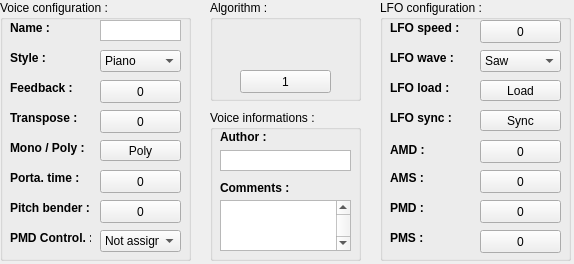
First picture: the form in interface/qvoice.ui, repository LasDesu/fb01editor, before the edit.
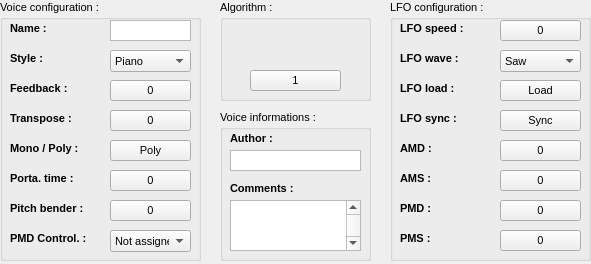
Second picture: the form after the edit. Icons and pictures are not drawn. Custom widgets are drawn as their Qt base class.

The edit to the form file:
```diff
--- a/interface/qvoice.ui
+++ b/interface/qvoice.ui
@@ -6,7 +6,7 @@
    <rect>
     <x>0</x>
     <y>0</y>
-    <width>574</width>
+    <width>591</width>
     <height>264</height>
    </rect>
   </property>
@@ -18,10 +18,15 @@
     <rect>
      <x>0</x>
      <y>0</y>
-     <width>191</width>
+     <width>201</width>
      <height>261</height>
     </rect>
    </property>
+   <property name="font">
+    <font>
+     <pointsize>8</pointsize>
+    </font>
+   </property>
    <property name="title">
     <string>Voice configuration :</string>
    </property>
@@ -30,12 +35,13 @@
      <rect>
       <x>10</x>
       <y>50</y>
-      <width>81</width>
+      <width>91</width>
       <height>16</height>
      </rect>
     </property>
     <property name="font">
      <font>
+      <pointsize>8</pointsize>
       <weight>75</weight>
       <bold>true</bold>
      </font>
@@ -47,12 +53,17 @@
    <widget class="QComboBox" name="cmbBox_style">
     <property name="geometry">
      <rect>
-      <x>100</x>
+      <x>110</x>
       <y>50</y>
       <width>81</width>
       <height>22</height>
      </rect>
     </property>
+    <property name="font">
+     <font>
+      <pointsize>8</pointsize>
+     </font>
+    </property>
     <property name="toolTip">
      <string>The style of the voice (stored as user code)</string>
     </property>
@@ -137,12 +148,13 @@
      <rect>
       <x>10</x>
       <y>20</y>
-      <width>81</width>
+      <width>91</width>
       <height>16</height>
      </rect>
     </property>
     <property name="font">
      <font>
+      <pointsize>8</pointsize>
       <weight>75</weight>
       <bold>true</bold>
      </font>
@@ -154,12 +166,17 @@
    <widget class="QPlainTextEdit" name="txtEdit_voicename">
     <property name="geometry">
      <rect>
-      <x>100</x>
+      <x>110</x>
       <y>20</y>
       <width>81</width>
       <height>21</height>
      </rect>
     </property>
+    <property name="font">
+     <font>
+      <pointsize>8</pointsize>
+     </font>
+    </property>
     <property name="toolTip">
      <string>The name of the voice</string>
     </property>
@@ -184,12 +201,13 @@
      <rect>
       <x>10</x>
       <y>80</y>
-      <width>81</width>
+      <width>91</width>
       <height>16</height>
      </rect>
     </property>
     <property name="font">
      <font>
+      <pointsize>8</pointsize>
       <weight>75</weight>
       <bold>true</bold>
      </font>
@@ -201,12 +219,17 @@
    <widget class="QButton" name="but_feedback">
     <property name="geometry">
      <rect>
-      <x>100</x>
+      <x>110</x>
       <y>80</y>
       <width>81</width>
-      <height>23</height>
+      <height>21</height>
      </rect>
     </property>
+    <property name="font">
+     <font>
+      <pointsize>8</pointsize>
+     </font>
+    </property>
     <property name="toolTip">
      <string>The level of feedback for the synthesis</string>
     </property>
@@ -225,12 +248,13 @@
      <rect>
       <x>10</x>
       <y>170</y>
-      <width>81</width>
+      <width>91</width>
       <height>16</height>
      </rect>
     </property>
     <property name="font">
      <font>
+      <pointsize>8</pointsize>
       <weight>75</weight>
       <bold>true</bold>
      </font>
@@ -242,12 +266,17 @@
    <widget class="QButton" name="but_porta">
     <property name="geometry">
      <rect>
-      <x>100</x>
+      <x>110</x>
       <y>170</y>
       <width>81</width>
-      <height>23</height>
+      <height>21</height>
      </rect>
     </property>
+    <property name="font">
+     <font>
+      <pointsize>8</pointsize>
+     </font>
+    </property>
     <property name="toolTip">
      <string>The portamento length of the instrument</string>
     </property>
@@ -266,12 +295,13 @@
      <rect>
       <x>10</x>
       <y>200</y>
-      <width>81</width>
+      <width>91</width>
       <height>16</height>
      </rect>
     </property>
     <property name="font">
      <font>
+      <pointsize>8</pointsize>
       <weight>75</weight>
       <bold>true</bold>
      </font>
@@ -283,12 +313,17 @@
    <widget class="QButton" name="but_trans">
     <property name="geometry">
      <rect>
-      <x>100</x>
+      <x>110</x>
       <y>110</y>
       <width>81</width>
-      <height>23</height>
+      <height>21</height>
      </rect>
     </property>
+    <property name="font">
+     <font>
+      <pointsize>8</pointsize>
+     </font>
+    </property>
     <property name="toolTip">
      <string>The transpose level of the voice</string>
     </property>
@@ -305,12 +340,17 @@
    <widget class="QPushButton" name="pshBut_poly">
     <property name="geometry">
      <rect>
-      <x>100</x>
+      <x>110</x>
       <y>140</y>
       <width>81</width>
       <height>21</height>
      </rect>
     </property>
+    <property name="font">
+     <font>
+      <pointsize>8</pointsize>
+     </font>
+    </property>
     <property name="toolTip">
      <string>The voice response to a multiple notes play</string>
     </property>
@@ -324,12 +364,17 @@
    <widget class="QComboBox" name="cmbBox_pmdctl">
     <property name="geometry">
      <rect>
-      <x>100</x>
+      <x>110</x>
       <y>230</y>
       <width>81</width>
       <height>22</height>
      </rect>
     </property>
+    <property name="font">
+     <font>
+      <pointsize>8</pointsize>
+     </font>
+    </property>
     <property name="toolTip">
      <string>The kind of MIDI controler assigned to PMD</string>
     </property>
@@ -362,12 +407,17 @@
    <widget class="QButton" name="but_pitch">
     <property name="geometry">
      <rect>
-      <x>100</x>
+      <x>110</x>
       <y>200</y>
       <width>81</width>
-      <height>23</height>
+      <height>21</height>
      </rect>
     </property>
+    <property name="font">
+     <font>
+      <pointsize>8</pointsize>
+     </font>
+    </property>
     <property name="toolTip">
      <string>The pitchbender range of the voice</string>
     </property>
@@ -386,12 +436,13 @@
      <rect>
       <x>10</x>
       <y>110</y>
-      <width>81</width>
+      <width>91</width>
       <height>16</height>
      </rect>
     </property>
     <property name="font">
      <font>
+      <pointsize>8</pointsize>
       <weight>75</weight>
       <bold>true</bold>
      </font>
@@ -405,12 +456,13 @@
      <rect>
       <x>10</x>
       <y>140</y>
-      <width>81</width>
+      <width>91</width>
       <height>16</height>
      </rect>
     </property>
     <property name="font">
      <font>
+      <pointsize>8</pointsize>
       <weight>75</weight>
       <bold>true</bold>
      </font>
@@ -424,12 +476,13 @@
      <rect>
       <x>10</x>
       <y>230</y>
-      <width>81</width>
+      <width>91</width>
       <height>16</height>
      </rect>
     </property>
     <property name="font">
      <font>
+      <pointsize>8</pointsize>
       <weight>75</weight>
       <bold>true</bold>
      </font>
@@ -442,12 +495,17 @@
   <widget class="QGroupBox" name="grpBox_algorithm">
    <property name="geometry">
     <rect>
-     <x>210</x>
+     <x>220</x>
      <y>0</y>
      <width>151</width>
      <height>101</height>
     </rect>
    </property>
+   <property name="font">
+    <font>
+     <pointsize>8</pointsize>
+    </font>
+   </property>
    <property name="title">
     <string>Algorithm :</string>
    </property>
@@ -473,9 +531,14 @@
       <x>30</x>
       <y>70</y>
       <width>91</width>
-      <height>23</height>
+      <height>21</height>
      </rect>
     </property>
+    <property name="font">
+     <font>
+      <pointsize>8</pointsize>
+     </font>
+    </property>
     <property name="toolTip">
      <string>The sound algorithm of the voice</string>
     </property>
@@ -493,12 +556,17 @@
   <widget class="QGroupBox" name="grpBox_LFO">
    <property name="geometry">
     <rect>
-     <x>380</x>
+     <x>390</x>
      <y>0</y>
-     <width>191</width>
+     <width>201</width>
      <height>261</height>
     </rect>
    </property>
+   <property name="font">
+    <font>
+     <pointsize>8</pointsize>
+    </font>
+   </property>
    <property name="title">
     <string>LFO configuration :</string>
    </property>
@@ -507,12 +575,13 @@
      <rect>
       <x>10</x>
       <y>50</y>
-      <width>81</width>
+      <width>91</width>
       <height>16</height>
      </rect>
     </property>
     <property name="font">
      <font>
+      <pointsize>8</pointsize>
       <weight>75</weight>
       <bold>true</bold>
      </font>
@@ -524,12 +593,17 @@
    <widget class="QComboBox" name="cmbBox_LFOwave">
     <property name="geometry">
      <rect>
-      <x>100</x>
+      <x>110</x>
       <y>50</y>
       <width>81</width>
       <height>22</height>
      </rect>
     </property>
+    <property name="font">
+     <font>
+      <pointsize>8</pointsize>
+     </font>
+    </property>
     <property name="toolTip">
      <string>The requested waveform for the LFO</string>
     </property>
@@ -559,12 +633,13 @@
      <rect>
       <x>10</x>
       <y>20</y>
-      <width>81</width>
+      <width>91</width>
       <height>16</height>
      </rect>
     </property>
     <property name="font">
      <font>
+      <pointsize>8</pointsize>
       <weight>75</weight>
       <bold>true</bold>
      </font>
@@ -578,12 +653,13 @@
      <rect>
       <x>10</x>
       <y>80</y>
-      <width>81</width>
+      <width>91</width>
       <height>16</height>
      </rect>
     </property>
     <property name="font">
      <font>
+      <pointsize>8</pointsize>
       <weight>75</weight>
       <bold>true</bold>
      </font>
@@ -595,12 +671,17 @@
    <widget class="QPushButton" name="pshBut_LFOload">
     <property name="geometry">
      <rect>
-      <x>100</x>
+      <x>110</x>
       <y>80</y>
       <width>81</width>
       <height>21</height>
      </rect>
     </property>
+    <property name="font">
+     <font>
+      <pointsize>8</pointsize>
+     </font>
+    </property>
     <property name="toolTip">
      <string>Set the LFO configuration when loading the voice</string>
     </property>
@@ -616,12 +697,13 @@
      <rect>
       <x>10</x>
       <y>110</y>
-      <width>81</width>
+      <width>91</width>
       <height>16</height>
      </rect>
     </property>
     <property name="font">
      <font>
+      <pointsize>8</pointsize>
       <weight>75</weight>
       <bold>true</bold>
      </font>
@@ -633,12 +715,17 @@
    <widget class="QPushButton" name="pshBut_LFOsync">
     <property name="geometry">
      <rect>
-      <x>100</x>
+      <x>110</x>
       <y>110</y>
       <width>81</width>
       <height>21</height>
      </rect>
     </property>
+    <property name="font">
+     <font>
+      <pointsize>8</pointsize>
+     </font>
+    </property>
     <property name="toolTip">
      <string>Synchronize the LFO with key pressing</string>
     </property>
@@ -652,12 +739,17 @@
    <widget class="QButton" name="but_PMS">
     <property name="geometry">
      <rect>
-      <x>100</x>
+      <x>110</x>
       <y>230</y>
       <width>81</width>
-      <height>23</height>
+      <height>21</height>
      </rect>
     </property>
+    <property name="font">
+     <font>
+      <pointsize>8</pointsize>
+     </font>
+    </property>
     <property name="toolTip">
      <string>The pitch modulation sensitivity</string>
     </property>
@@ -676,12 +768,13 @@
      <rect>
       <x>10</x>
       <y>140</y>
-      <width>41</width>
-      <height>20</height>
+      <width>91</width>
+      <height>16</height>
      </rect>
     </property>
     <property name="font">
      <font>
+      <pointsize>8</pointsize>
       <weight>75</weight>
       <bold>true</bold>
      </font>
@@ -695,12 +788,13 @@
      <rect>
       <x>10</x>
       <y>230</y>
-      <width>41</width>
+      <width>91</width>
       <height>16</height>
      </rect>
     </property>
     <property name="font">
      <font>
+      <pointsize>8</pointsize>
       <weight>75</weight>
       <bold>true</bold>
      </font>
@@ -714,12 +808,13 @@
      <rect>
       <x>10</x>
       <y>170</y>
-      <width>41</width>
+      <width>91</width>
       <height>16</height>
      </rect>
     </property>
     <property name="font">
      <font>
+      <pointsize>8</pointsize>
       <weight>75</weight>
       <bold>true</bold>
      </font>
@@ -731,12 +826,17 @@
    <widget class="QButton" name="but_AMS">
     <property name="geometry">
      <rect>
-      <x>100</x>
+      <x>110</x>
       <y>170</y>
       <width>81</width>
-      <height>23</height>
+      <height>21</height>
      </rect>
     </property>
+    <property name="font">
+     <font>
+      <pointsize>8</pointsize>
+     </font>
+    </property>
     <property name="toolTip">
      <string>The amplitude modulation sensitivity</string>
     </property>
@@ -753,12 +853,17 @@
    <widget class="QButton" name="but_PMD">
     <property name="geometry">
      <rect>
-      <x>100</x>
+      <x>110</x>
       <y>200</y>
       <width>81</width>
-      <height>23</height>
+      <height>21</height>
      </rect>
     </property>
+    <property name="font">
+     <font>
+      <pointsize>8</pointsize>
+     </font>
+    </property>
     <property name="toolTip">
      <string>The pitch modulation</string>
     </property>
@@ -777,12 +882,13 @@
      <rect>
       <x>10</x>
       <y>200</y>
-      <width>41</width>
+      <width>91</width>
       <height>16</height>
      </rect>
     </property>
     <property name="font">
      <font>
+      <pointsize>8</pointsize>
       <weight>75</weight>
       <bold>true</bold>
      </font>
@@ -794,12 +900,17 @@
    <widget class="QButton" name="but_AMD">
     <property name="geometry">
      <rect>
-      <x>100</x>
+      <x>110</x>
       <y>140</y>
       <width>81</width>
-      <height>23</height>
+      <height>21</height>
      </rect>
     </property>
+    <property name="font">
+     <font>
+      <pointsize>8</pointsize>
+     </font>
+    </property>
     <property name="toolTip">
      <string>The amplitude modulation</string>
     </property>
@@ -816,12 +927,17 @@
    <widget class="QButton" name="but_LFOspeed">
     <property name="geometry">
      <rect>
-      <x>100</x>
+      <x>110</x>
       <y>20</y>
       <width>81</width>
-      <height>23</height>
+      <height>21</height>
      </rect>
     </property>
+    <property name="font">
+     <font>
+      <pointsize>8</pointsize>
+     </font>
+    </property>
     <property name="toolTip">
      <string>The amplitude modulation</string>
     </property>
@@ -839,12 +955,17 @@
   <widget class="QGroupBox" name="grpBox_informations">
    <property name="geometry">
     <rect>
-     <x>210</x>
+     <x>220</x>
      <y>110</y>
      <width>151</width>
      <height>151</height>
     </rect>
    </property>
+   <property name="font">
+    <font>
+     <pointsize>8</pointsize>
+    </font>
+   </property>
    <property name="title">
     <string>Voice informations :</string>
    </property>
@@ -853,12 +974,13 @@
      <rect>
       <x>10</x>
       <y>20</y>
-      <width>46</width>
-      <height>14</height>
+      <width>131</width>
+      <height>16</height>
      </rect>
     </property>
     <property name="font">
      <font>
+      <pointsize>8</pointsize>
       <weight>75</weight>
       <bold>true</bold>
      </font>
@@ -876,6 +998,11 @@
       <height>21</height>
      </rect>
     </property>
+    <property name="font">
+     <font>
+      <pointsize>8</pointsize>
+     </font>
+    </property>
     <property name="toolTip">
      <string>The proud author of the voice</string>
     </property>
@@ -898,6 +1025,11 @@
       <height>51</height>
      </rect>
     </property>
+    <property name="font">
+     <font>
+      <pointsize>8</pointsize>
+     </font>
+    </property>
     <property name="toolTip">
      <string>Any comments about the voice</string>
     </property>
@@ -916,12 +1048,13 @@
      <rect>
       <x>10</x>
       <y>70</y>
-      <width>71</width>
+      <width>131</width>
       <height>16</height>
      </rect>
     </property>
     <property name="font">
      <font>
+      <pointsize>8</pointsize>
       <weight>75</weight>
       <bold>true</bold>
      </font>
```
Left out of the diff: 6 changed lines with no effect on the pictures.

---+---

Task goal: Search the entries for the string "with" and collect each line that has it.

Solution:
      <string>Synchronize the LFO with key pressing</string>
Left out of the diff: 6 changed lines with no effect on the pictures.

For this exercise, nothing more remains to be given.